And here are my answers to Jonathan’s, over at BearsHQ, questions.
BEARSHQ: I was at the first meeting between these two teams. Despite the fact the Chicago Bears lost, Devin Hester had his best return of the year. What was the reaction to Earl Bennett’s block on the punter? Is Hester the best returner in the league?
HB: Funny, I had totally forgotten that hit from Bennett. People hear laughed it off the way anyone does when a punter/kicker gets nailed. We’re lucky Ryan was not hurt more since he is a fantastic player for the team. Hester is probably the best punt returner in the league, but Washington is a better kick returner. Numbers support that. I kind of shrug my shoulders and say they are both great, and neither team wants the other team’s returner to get the ball if possible.
BHQ: Sell me on the notion of the 12th man…I’m not a believer in the home crowd thing, but it almost seems insulting to Seahawks fans to suggest otherwise.
HB: Fans can absolutely effect the game to a point. An ear-shattering ruckus isn’t going to make a crappy team to beat a great team. The fans at Qwest stand out for their persistence and volume. It’s not just a big boom when the offense steps to the line of scrimmage, it’s when the offense is in the huddle communicating. The best way I can explain is that I have yet to hear a single person–whether player, coach or fan–experience Qwest during a meaningful game and come away unimpressed. A number of folks have accused them of piping in noise because they don’t believe it could be that loud naturally. Come out and visit one time. I think you’ll have your answer.
BHQ: I picked your boys to win last week and have no issue with Seattle being in the playoffs. Is the bitching about it getting old?
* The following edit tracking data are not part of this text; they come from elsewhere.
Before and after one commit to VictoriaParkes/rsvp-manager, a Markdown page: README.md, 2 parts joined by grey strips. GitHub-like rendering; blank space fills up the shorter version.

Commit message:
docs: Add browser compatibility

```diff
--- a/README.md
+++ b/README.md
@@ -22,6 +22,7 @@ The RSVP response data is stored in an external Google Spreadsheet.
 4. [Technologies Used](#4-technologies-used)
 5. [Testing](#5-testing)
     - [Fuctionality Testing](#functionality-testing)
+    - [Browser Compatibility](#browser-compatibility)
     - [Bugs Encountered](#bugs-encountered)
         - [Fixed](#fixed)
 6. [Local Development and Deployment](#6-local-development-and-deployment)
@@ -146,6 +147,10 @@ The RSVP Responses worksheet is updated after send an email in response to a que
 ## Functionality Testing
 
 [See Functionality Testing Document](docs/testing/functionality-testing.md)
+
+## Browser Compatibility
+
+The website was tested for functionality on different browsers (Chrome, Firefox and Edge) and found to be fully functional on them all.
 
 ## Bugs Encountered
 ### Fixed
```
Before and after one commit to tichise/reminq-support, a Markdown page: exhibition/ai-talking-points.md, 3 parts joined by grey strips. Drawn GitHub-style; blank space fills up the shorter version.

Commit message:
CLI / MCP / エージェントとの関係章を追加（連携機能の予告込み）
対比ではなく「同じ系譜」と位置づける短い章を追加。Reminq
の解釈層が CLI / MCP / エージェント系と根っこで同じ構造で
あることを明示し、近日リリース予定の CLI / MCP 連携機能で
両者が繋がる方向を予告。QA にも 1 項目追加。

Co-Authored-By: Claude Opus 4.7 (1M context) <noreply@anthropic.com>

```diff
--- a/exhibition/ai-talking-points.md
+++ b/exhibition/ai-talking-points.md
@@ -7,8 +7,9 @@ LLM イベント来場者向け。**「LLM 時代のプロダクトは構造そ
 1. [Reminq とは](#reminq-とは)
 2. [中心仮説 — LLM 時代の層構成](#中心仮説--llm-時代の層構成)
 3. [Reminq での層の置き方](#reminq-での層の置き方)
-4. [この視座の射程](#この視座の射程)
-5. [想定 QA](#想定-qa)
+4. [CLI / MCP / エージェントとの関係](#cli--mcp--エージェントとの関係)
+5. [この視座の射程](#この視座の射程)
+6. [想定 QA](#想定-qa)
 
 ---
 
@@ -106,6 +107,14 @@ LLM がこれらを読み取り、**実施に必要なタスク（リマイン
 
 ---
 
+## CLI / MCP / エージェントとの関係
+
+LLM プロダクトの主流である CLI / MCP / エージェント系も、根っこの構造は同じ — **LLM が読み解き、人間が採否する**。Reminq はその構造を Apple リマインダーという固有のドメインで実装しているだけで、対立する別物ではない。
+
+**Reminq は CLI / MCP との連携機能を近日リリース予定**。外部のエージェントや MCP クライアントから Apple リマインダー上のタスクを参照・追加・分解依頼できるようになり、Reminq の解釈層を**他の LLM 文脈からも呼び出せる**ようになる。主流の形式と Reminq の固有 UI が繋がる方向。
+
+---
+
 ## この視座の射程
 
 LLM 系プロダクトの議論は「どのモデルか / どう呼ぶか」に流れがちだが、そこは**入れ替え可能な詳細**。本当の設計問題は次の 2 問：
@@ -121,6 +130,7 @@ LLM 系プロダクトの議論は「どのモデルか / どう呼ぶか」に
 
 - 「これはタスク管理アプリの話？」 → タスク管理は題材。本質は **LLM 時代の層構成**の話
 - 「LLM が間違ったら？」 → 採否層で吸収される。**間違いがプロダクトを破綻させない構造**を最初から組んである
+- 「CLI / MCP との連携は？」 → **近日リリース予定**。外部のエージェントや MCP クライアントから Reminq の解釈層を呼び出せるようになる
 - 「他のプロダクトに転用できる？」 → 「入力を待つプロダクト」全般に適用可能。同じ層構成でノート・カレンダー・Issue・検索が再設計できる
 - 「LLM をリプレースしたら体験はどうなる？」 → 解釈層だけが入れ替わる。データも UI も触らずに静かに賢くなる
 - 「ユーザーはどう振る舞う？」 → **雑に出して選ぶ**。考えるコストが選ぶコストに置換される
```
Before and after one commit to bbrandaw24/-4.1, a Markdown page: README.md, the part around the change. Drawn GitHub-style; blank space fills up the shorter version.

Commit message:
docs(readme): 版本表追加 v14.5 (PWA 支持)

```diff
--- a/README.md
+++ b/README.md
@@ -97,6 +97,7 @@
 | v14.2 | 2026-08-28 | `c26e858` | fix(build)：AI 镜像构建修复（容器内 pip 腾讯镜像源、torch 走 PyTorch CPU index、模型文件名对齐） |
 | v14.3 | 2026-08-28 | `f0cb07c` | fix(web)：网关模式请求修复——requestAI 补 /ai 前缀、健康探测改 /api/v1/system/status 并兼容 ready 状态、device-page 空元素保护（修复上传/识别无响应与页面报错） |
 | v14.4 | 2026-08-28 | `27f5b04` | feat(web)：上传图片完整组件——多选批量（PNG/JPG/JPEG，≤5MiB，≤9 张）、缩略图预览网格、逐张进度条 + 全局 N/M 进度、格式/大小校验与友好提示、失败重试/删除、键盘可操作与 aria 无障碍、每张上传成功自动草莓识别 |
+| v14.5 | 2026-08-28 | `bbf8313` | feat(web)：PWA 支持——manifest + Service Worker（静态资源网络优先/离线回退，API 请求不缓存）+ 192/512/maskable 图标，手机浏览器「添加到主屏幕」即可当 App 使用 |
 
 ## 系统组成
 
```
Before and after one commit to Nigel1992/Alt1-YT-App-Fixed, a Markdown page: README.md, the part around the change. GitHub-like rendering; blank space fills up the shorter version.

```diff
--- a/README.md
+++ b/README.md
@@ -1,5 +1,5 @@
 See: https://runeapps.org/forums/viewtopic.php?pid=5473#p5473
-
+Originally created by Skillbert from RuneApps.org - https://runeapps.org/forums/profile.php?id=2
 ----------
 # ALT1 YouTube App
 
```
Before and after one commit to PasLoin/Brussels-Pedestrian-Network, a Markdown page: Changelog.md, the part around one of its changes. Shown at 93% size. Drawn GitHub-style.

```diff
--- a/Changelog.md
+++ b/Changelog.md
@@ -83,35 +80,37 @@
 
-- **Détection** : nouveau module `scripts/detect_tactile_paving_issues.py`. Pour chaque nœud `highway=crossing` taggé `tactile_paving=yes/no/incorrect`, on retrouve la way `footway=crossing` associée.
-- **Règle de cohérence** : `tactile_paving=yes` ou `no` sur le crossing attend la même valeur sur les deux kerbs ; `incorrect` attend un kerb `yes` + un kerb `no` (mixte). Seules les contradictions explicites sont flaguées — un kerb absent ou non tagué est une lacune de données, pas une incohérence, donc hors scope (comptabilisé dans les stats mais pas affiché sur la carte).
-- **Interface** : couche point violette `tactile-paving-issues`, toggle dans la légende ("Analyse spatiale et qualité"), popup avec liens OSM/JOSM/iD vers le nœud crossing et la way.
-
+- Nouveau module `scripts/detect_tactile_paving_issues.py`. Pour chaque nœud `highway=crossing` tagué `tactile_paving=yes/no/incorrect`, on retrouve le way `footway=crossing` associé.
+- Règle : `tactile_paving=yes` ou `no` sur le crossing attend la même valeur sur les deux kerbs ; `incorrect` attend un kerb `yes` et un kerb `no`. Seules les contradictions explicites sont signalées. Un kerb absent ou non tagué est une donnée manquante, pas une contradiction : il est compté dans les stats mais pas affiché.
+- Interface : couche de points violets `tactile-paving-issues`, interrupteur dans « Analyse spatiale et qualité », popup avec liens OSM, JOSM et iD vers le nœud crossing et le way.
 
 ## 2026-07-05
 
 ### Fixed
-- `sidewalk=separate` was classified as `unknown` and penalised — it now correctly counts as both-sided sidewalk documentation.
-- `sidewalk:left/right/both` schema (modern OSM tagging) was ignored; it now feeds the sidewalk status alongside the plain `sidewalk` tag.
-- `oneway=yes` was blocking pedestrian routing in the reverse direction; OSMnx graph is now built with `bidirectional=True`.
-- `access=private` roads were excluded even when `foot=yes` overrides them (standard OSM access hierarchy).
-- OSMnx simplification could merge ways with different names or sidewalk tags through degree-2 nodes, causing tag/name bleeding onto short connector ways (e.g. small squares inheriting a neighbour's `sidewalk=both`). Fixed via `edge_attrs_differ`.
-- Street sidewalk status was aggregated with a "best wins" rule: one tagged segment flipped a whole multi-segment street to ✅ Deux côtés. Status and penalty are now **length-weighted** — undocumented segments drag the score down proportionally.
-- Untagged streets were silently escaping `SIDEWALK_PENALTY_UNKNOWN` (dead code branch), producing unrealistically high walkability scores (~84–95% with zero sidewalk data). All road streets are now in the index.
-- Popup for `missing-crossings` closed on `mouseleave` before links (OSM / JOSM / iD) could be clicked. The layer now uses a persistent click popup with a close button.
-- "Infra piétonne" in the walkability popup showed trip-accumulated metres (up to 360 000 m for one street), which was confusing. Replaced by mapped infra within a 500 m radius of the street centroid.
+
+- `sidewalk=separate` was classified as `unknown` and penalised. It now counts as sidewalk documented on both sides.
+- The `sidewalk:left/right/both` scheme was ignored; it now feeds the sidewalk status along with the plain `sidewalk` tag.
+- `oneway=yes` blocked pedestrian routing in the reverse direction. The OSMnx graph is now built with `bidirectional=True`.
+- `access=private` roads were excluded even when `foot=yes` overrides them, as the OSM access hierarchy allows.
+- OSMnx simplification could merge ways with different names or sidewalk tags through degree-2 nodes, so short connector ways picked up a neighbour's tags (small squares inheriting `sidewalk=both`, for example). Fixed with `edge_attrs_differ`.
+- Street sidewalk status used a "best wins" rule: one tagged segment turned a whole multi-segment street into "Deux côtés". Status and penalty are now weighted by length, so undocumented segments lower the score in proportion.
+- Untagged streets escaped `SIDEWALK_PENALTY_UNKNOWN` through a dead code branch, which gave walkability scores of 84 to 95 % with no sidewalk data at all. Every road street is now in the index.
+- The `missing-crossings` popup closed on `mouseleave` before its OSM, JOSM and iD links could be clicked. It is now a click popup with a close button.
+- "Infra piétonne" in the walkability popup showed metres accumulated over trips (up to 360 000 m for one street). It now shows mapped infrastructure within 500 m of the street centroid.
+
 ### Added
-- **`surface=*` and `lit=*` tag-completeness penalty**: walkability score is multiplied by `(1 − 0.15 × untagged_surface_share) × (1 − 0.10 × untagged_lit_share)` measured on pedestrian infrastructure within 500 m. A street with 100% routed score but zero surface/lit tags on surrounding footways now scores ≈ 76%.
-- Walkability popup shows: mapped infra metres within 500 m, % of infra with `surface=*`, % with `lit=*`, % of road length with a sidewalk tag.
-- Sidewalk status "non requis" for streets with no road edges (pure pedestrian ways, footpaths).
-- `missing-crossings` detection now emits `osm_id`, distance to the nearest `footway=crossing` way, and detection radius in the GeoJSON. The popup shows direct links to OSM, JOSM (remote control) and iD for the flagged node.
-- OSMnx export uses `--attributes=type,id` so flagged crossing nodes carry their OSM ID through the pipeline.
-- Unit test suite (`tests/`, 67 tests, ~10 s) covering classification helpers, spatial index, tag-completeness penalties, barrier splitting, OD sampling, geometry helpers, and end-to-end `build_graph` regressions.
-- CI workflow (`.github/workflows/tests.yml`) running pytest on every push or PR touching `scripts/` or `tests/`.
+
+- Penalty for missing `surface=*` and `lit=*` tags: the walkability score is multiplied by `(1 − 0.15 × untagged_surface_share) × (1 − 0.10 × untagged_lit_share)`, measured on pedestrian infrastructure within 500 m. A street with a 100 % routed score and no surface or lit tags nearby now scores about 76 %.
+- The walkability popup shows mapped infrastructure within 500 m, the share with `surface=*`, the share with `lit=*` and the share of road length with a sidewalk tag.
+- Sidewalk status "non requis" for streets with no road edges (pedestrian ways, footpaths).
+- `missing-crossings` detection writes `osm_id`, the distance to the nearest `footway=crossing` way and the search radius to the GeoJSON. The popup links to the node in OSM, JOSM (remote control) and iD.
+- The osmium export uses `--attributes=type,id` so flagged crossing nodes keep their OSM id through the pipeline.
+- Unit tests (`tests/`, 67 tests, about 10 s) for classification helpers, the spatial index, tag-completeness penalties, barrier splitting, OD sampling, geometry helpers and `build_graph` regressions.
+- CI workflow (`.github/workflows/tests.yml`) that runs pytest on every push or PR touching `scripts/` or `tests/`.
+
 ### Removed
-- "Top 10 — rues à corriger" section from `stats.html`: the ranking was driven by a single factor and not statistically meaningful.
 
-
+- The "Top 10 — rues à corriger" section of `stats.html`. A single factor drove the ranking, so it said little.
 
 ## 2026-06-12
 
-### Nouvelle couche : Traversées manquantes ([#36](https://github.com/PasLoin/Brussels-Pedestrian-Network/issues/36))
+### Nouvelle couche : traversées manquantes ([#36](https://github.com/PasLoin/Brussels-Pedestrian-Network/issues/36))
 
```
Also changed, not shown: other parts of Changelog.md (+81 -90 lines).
HB: People always find something to bitch about. I’d be pissed if I was a fan of different team. Heck, I have been pissed in years the Seahawks have been in AFC West (prior to switching to the NFC West) playing fantastic teams each week while weaker divisions got fat on weak opponents. It’s part of the game. Ironically, I don’t hear anyone who is banging the drum for re-seeing based on record complaining about how the draft order changes based on division titles and playoff results. Seattle has gone from what would have been the 8th pick in the upcoming draft to 25th, as of now. If people think division winners hosting a playoff game is artificial, what about a team with a better record picking in front of a team with a worse record? That’s not to say I support changing anything. I’m just pointing out the rules are the rules, so stop looking to fix something that ain’t broke.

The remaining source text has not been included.